Their conclusions dealt a blow to research departments both on and off Wall Street.
As it turns out, traditional macroeconomic analysis improved investment performance “only marginally.”
In contrast, market sentiment indicators “had a much more dramatic effect” on improving the performance of actively managed portfolios.
So what explains the success of market sentiment indicators largely ignored by Wall Street?
Sentiment indicators systematically exploited investor overreaction to time the market.
(Benjamin Graham famously called these overreactions “Mr. Market’s Mood swings.”)
Most importantly, sentiment indicators allowed investors to stay out of the market at crucial times.
The researchers found that sentiment-based, dynamic trading strategies would have lost little money during historic market sell-offs.
These sell-offs include the October 1987 crash and the collapse of the dot-com bubble in late 2000.
Put another way, sentiment indicators not only help you make money…
But also keep you from losing it.
How I Use Market Sentiment Indicators
The U.K. academic study I cited here focused on the University of Michigan Consumer Sentiment Index.
But fast-forward 15 years…
And there’s an even better set of market sentiment indicators.
And that is the CNN Fear & Greed Index.
A composite of seven underlying indicators, the CNN Fear & Greed Index gives you a quick overview of market sentiment.
I look at it every day.
After the market close on August 17, it suggests that the market is in “greed” mode.
This signals that investors are more bullish than bearish.
How do I use the CNN Fear & Greed Index in my investing?
Once the indicator enters “extreme greed” – say, about 80 or above – I will never buy a stock.
Once the indicator gets above 90, I start to position myself for a market pullback.
I may even sell S&P Futures in an attempt to profit from the looming pullback.
If the indicator falls below 20, then I do the opposite. I start looking at positions I want to add to.
Since I have been tracking the indicator, I have seen it drop to zero on half a dozen occasions.
Most recently, it did so at the bottom of the Corona Crash in March 2020.
In every instance I can recall, this extreme turned out to be a terrific time to buy.
The bottom line?
Wall Street research can be both impressive and overwhelming.

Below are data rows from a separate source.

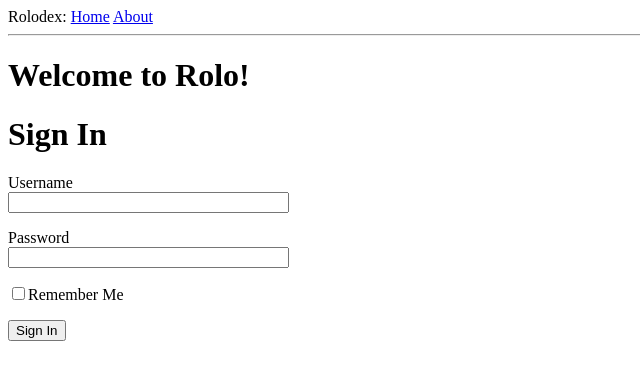
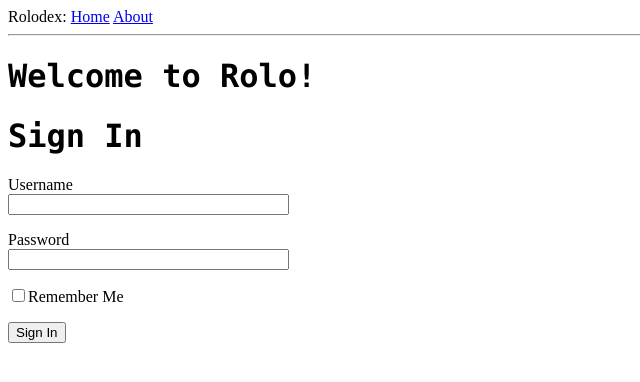
Before and after one commit to ncaldwell17/rolodex, a Flask app: page / in a window 1280 px wide. Shown: the top 382 px of the page, without its empty margins (0-640 px from the left). Run offline with Flask 2, Linux system fonts and the light colour scheme.

Commit message:
flask + css

```diff
--- /dev/null
+++ b/app/static/styles/login.css
@@ -0,0 +1,3 @@
+.greeting {
+    font-family: Monaco, SansSerif;
+}
--- a/app/templates/base.html
+++ b/app/templates/base.html
@@ -1,10 +1,15 @@
-<html>
+<!DOCTYPE html>
+<html lang="en">
 <head>
+    <meta charset="UTF-8">
     {% if title %}
         <title>{{ title }} - Rolo</title>
     {% else %}
         <title>Welcome to Rolo!</title>
     {% endif %}
+
+    <link rel="stylesheet" href="{{ url_for('static', filename='styles/login.css') }}">
+
 </head>
 <body>
     <div>Rolodex:
@@ -12,6 +17,8 @@
         <a href="/about">About</a>
     </div>
     <hr>
+
     {% block content %}{% endblock %}
+
 </body>
-<html>
+</html>
--- a/app/templates/index.html
+++ b/app/templates/index.html
@@ -1,9 +1,10 @@
 {% extends "base.html" %}
 
 {% block content %}
-    <h1>Welcome to Rolo!</h1>
+    <h1 class="greeting">Welcome to Rolo!</h1>
 
-    <h1>Sign In</h1>
+    <h1 class="greeting">Sign In</h1>
+
     <form action="" method="post" novalidate>
         {{ form.hidden_tag() }}
         <p>
```
Lines whose indentation alone changed are shown as unchanged.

But it is far less useful than most investors think.
That’s why I ignore most of it in favor of tested and true market sentiment indicators.
As Warren Buffett puts it…

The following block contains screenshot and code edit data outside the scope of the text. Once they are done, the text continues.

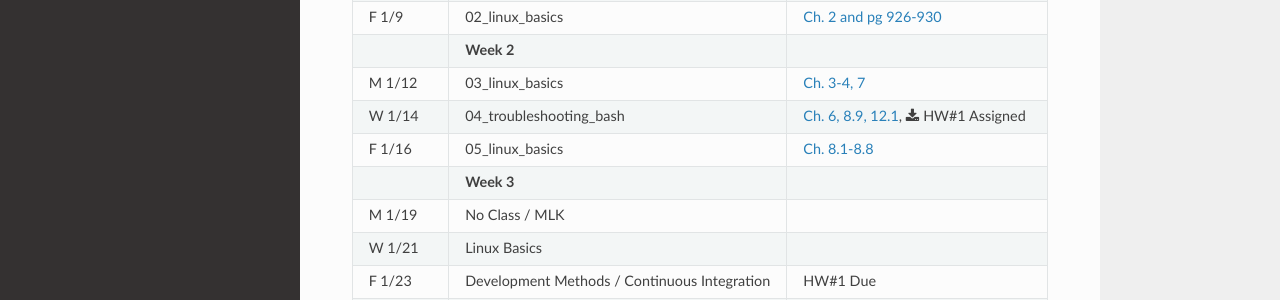
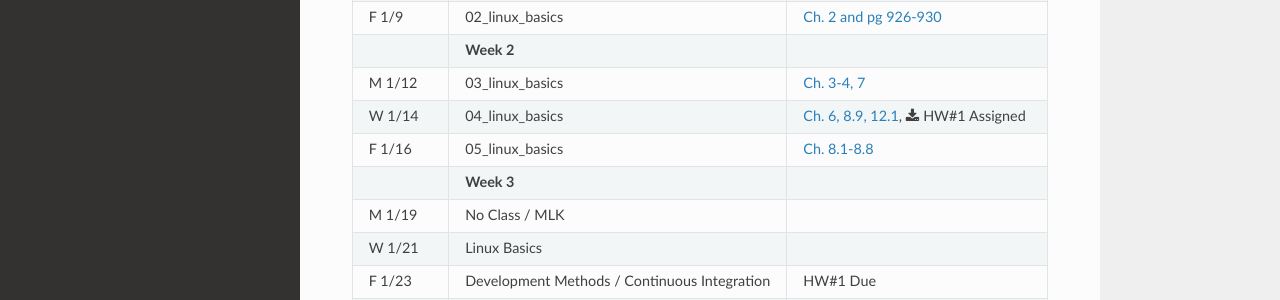
Before and after one commit to osuosl/cs312, a Sphinx documentation site: the page built from source/calendar.rst, in a window 1280 px wide and 900 px high. Shown: the part 339-639 px from the top of the window. Built offline with Sphinx 7.4.7 and the Read the Docs theme 2.0.0, drawn with Linux system fonts in a browser that asks for light colours.

Commit message:
Rename slide to match previous standard

```diff
--- a/source/_static/calendar.csv
+++ b/source/_static/calendar.csv
@@ -5,7 +5,7 @@ W 1/7,:slides:ref:`01_linux_basics`,:ref:`Ch. 1 <readings>`
 F 1/9,":slides:ref:`02_linux_basics`",:ref:`Ch. 2 and pg 926-930 <readings>`
 ,**Week 2**,
 M 1/12,":slides:ref:`03_linux_basics`",":ref:`Ch. 3-4, 7 <readings>`"
-W 1/14,":slides:ref:`04_troubleshooting_bash`",":ref:`Ch. 6, 8.9, 12.1 <readings>`, :download:`HW#1 Assigned <_static/hw/homework1.pdf>`"
+W 1/14,":slides:ref:`04_linux_basics`",":ref:`Ch. 6, 8.9, 12.1 <readings>`, :download:`HW#1 Assigned <_static/hw/homework1.pdf>`"
 F 1/16,":slides:ref:`05_linux_basics`",":ref:`Ch. 8.1-8.8 <readings>`"
 ,**Week 3**,
 M 1/19,No Class / MLK,
--- a/source/slides/04_troubleshooting_bash.rst
+++ b/source/slides/04_linux_basics.rst
@@ -1,4 +1,4 @@
-.. _04_troubleshooting_bash:
+.. _04_linux_basics:
 
 Troubleshooting and Bash
 ========================
```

Be fearful when others are greedy and greedy when others are fearful.
The CNN Fear & Greed Index is an easy way to help you do just that.